In Time Out New York, the wonderfully named Raven Snook says that “the two budding artists come off as incredibly creative and naive geeks who hit the Big Apple in the late ’60s” and that in addition to its other strengths, “Just Kids is also chock-full of amazing anecdotes starring the era’s glitterati—Andy Warhol and the Factory divas, William Burroughs, Jimi Hendrix, Sam Shepard, Janis Joplin, Allen Ginsberg.
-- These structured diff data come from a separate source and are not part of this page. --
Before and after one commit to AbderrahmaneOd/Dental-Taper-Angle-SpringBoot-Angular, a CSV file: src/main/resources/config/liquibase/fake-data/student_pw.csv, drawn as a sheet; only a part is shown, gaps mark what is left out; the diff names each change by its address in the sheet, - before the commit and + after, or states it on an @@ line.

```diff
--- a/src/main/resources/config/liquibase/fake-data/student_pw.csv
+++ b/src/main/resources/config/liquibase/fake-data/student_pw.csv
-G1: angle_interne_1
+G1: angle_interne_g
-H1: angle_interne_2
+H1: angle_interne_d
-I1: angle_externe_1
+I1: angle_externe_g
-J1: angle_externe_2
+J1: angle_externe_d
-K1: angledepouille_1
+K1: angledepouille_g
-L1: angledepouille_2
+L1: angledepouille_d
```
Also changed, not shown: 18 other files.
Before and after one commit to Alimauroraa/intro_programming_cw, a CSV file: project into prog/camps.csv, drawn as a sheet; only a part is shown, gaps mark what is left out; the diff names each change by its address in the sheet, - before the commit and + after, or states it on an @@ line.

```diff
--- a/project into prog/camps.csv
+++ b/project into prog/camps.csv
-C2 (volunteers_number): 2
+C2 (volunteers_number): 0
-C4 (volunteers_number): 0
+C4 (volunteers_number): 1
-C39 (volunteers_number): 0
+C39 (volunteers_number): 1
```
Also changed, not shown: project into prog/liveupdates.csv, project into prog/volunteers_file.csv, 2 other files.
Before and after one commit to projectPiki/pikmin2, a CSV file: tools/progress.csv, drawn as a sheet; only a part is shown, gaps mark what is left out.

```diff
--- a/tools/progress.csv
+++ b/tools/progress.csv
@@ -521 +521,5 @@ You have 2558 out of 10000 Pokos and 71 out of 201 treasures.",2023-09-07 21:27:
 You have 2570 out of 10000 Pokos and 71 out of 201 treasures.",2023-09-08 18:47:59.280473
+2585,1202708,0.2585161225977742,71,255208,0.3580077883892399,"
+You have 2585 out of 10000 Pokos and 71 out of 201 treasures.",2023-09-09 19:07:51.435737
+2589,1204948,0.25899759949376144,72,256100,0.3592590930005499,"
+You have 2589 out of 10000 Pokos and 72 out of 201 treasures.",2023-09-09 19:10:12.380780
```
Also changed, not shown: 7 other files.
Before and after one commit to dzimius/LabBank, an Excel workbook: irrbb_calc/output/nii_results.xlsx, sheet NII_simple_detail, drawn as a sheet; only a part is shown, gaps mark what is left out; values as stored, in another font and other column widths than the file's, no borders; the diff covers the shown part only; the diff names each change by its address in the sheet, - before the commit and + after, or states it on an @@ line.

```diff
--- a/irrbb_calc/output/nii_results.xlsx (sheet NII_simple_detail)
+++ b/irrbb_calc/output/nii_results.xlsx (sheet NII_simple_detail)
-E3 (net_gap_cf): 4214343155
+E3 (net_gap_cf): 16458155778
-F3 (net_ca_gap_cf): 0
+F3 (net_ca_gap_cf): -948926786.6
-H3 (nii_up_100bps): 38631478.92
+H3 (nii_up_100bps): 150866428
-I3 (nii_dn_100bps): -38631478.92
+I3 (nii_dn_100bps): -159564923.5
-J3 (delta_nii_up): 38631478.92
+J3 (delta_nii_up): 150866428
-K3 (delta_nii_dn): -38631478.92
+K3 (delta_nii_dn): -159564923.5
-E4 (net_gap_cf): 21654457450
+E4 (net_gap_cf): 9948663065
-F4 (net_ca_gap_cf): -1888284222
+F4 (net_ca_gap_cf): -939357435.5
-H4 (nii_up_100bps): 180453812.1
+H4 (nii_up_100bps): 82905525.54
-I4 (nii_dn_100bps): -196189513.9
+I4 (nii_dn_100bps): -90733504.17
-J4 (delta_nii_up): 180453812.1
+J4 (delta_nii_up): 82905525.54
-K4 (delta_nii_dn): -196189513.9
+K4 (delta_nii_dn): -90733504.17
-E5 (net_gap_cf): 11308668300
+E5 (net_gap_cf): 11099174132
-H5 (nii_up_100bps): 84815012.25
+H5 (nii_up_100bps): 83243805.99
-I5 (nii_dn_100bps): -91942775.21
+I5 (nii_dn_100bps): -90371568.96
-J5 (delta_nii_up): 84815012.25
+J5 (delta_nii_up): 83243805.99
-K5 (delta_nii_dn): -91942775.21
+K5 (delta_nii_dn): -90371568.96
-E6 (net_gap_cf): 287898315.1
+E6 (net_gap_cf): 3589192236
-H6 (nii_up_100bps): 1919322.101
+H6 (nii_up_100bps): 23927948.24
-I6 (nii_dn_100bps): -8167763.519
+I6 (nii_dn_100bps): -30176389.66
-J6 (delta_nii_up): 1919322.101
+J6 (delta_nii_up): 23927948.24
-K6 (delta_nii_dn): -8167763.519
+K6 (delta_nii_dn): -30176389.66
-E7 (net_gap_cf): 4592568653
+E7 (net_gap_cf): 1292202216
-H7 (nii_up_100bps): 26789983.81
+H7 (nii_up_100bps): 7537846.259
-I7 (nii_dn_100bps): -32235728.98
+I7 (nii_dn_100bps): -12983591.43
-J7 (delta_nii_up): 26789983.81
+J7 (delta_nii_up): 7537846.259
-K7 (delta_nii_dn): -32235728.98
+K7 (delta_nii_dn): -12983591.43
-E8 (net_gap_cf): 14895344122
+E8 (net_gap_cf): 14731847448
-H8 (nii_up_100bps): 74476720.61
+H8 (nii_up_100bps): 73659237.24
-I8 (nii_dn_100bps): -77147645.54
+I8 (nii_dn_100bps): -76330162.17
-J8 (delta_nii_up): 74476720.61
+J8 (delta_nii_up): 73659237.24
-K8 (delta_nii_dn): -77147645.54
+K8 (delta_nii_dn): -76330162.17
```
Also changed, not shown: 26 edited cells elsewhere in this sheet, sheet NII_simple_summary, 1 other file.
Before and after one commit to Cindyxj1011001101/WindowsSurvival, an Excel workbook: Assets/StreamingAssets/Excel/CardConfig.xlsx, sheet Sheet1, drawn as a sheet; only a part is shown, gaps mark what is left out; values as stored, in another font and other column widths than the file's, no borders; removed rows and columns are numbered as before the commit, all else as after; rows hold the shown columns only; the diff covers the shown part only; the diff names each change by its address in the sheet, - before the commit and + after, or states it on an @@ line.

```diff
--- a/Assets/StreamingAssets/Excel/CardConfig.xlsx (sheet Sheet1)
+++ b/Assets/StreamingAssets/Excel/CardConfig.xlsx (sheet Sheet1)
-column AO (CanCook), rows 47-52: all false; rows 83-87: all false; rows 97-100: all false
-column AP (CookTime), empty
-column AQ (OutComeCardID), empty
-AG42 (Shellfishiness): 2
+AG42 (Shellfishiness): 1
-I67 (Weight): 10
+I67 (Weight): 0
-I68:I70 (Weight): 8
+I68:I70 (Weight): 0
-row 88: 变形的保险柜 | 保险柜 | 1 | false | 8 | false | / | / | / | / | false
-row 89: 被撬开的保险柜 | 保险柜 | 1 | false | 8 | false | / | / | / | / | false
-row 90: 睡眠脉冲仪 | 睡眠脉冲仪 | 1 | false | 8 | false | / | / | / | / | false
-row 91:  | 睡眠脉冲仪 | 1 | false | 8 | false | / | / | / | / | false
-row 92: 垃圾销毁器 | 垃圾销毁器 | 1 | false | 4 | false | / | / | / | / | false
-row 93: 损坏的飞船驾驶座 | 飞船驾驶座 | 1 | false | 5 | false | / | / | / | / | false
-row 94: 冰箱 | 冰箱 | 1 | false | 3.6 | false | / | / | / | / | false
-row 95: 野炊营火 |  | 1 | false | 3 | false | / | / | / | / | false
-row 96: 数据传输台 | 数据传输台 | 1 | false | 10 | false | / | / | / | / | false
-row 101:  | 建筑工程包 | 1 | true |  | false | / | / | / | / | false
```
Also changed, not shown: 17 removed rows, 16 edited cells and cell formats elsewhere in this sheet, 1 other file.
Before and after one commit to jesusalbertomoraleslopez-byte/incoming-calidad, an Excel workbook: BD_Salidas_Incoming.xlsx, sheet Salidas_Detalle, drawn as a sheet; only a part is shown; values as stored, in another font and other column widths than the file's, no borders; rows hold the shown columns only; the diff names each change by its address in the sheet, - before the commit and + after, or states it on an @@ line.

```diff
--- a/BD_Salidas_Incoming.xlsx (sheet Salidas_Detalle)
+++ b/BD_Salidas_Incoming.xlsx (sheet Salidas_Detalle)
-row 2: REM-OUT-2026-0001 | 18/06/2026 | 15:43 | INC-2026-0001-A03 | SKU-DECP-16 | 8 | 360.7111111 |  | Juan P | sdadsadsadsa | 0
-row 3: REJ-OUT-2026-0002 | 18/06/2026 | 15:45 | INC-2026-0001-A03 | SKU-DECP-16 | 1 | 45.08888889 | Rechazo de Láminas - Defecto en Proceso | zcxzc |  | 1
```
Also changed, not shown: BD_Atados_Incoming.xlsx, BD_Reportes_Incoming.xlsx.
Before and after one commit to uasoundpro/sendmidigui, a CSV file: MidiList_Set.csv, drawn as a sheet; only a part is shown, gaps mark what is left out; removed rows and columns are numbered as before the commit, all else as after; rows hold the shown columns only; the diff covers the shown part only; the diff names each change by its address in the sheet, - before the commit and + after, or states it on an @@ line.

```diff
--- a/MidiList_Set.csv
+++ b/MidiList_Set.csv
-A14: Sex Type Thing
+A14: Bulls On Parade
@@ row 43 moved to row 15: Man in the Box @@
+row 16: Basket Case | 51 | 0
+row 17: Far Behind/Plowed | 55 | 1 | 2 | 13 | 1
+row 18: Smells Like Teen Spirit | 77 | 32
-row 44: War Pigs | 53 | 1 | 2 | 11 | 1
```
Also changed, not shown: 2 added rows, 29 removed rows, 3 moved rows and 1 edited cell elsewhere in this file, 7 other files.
In the end, it’s not just an ode to Mapplethorpe, but a love letter to New York City’s ’70s art scene itself.” Naming the book one of the best of the month at Amazon, Tom Nissley writes that it’s “tender and artful, open-eyed but surprisingly decorous, with the oracular style familiar from her anthems like ‘Because the Night,’ ‘Gloria,’ and ‘Dancing Barefoot’ balanced by her powers of observation and memory for everyday details like the price of automat sandwiches and the shabby, welcoming fellow bohemians of the Chelsea Hotel, among whose ranks these baby Rimbauds found their way.”
Rolling Stone has an excerpt from the book.
Just Kids by Patti Smith
Ecco, 304 pp., $27.00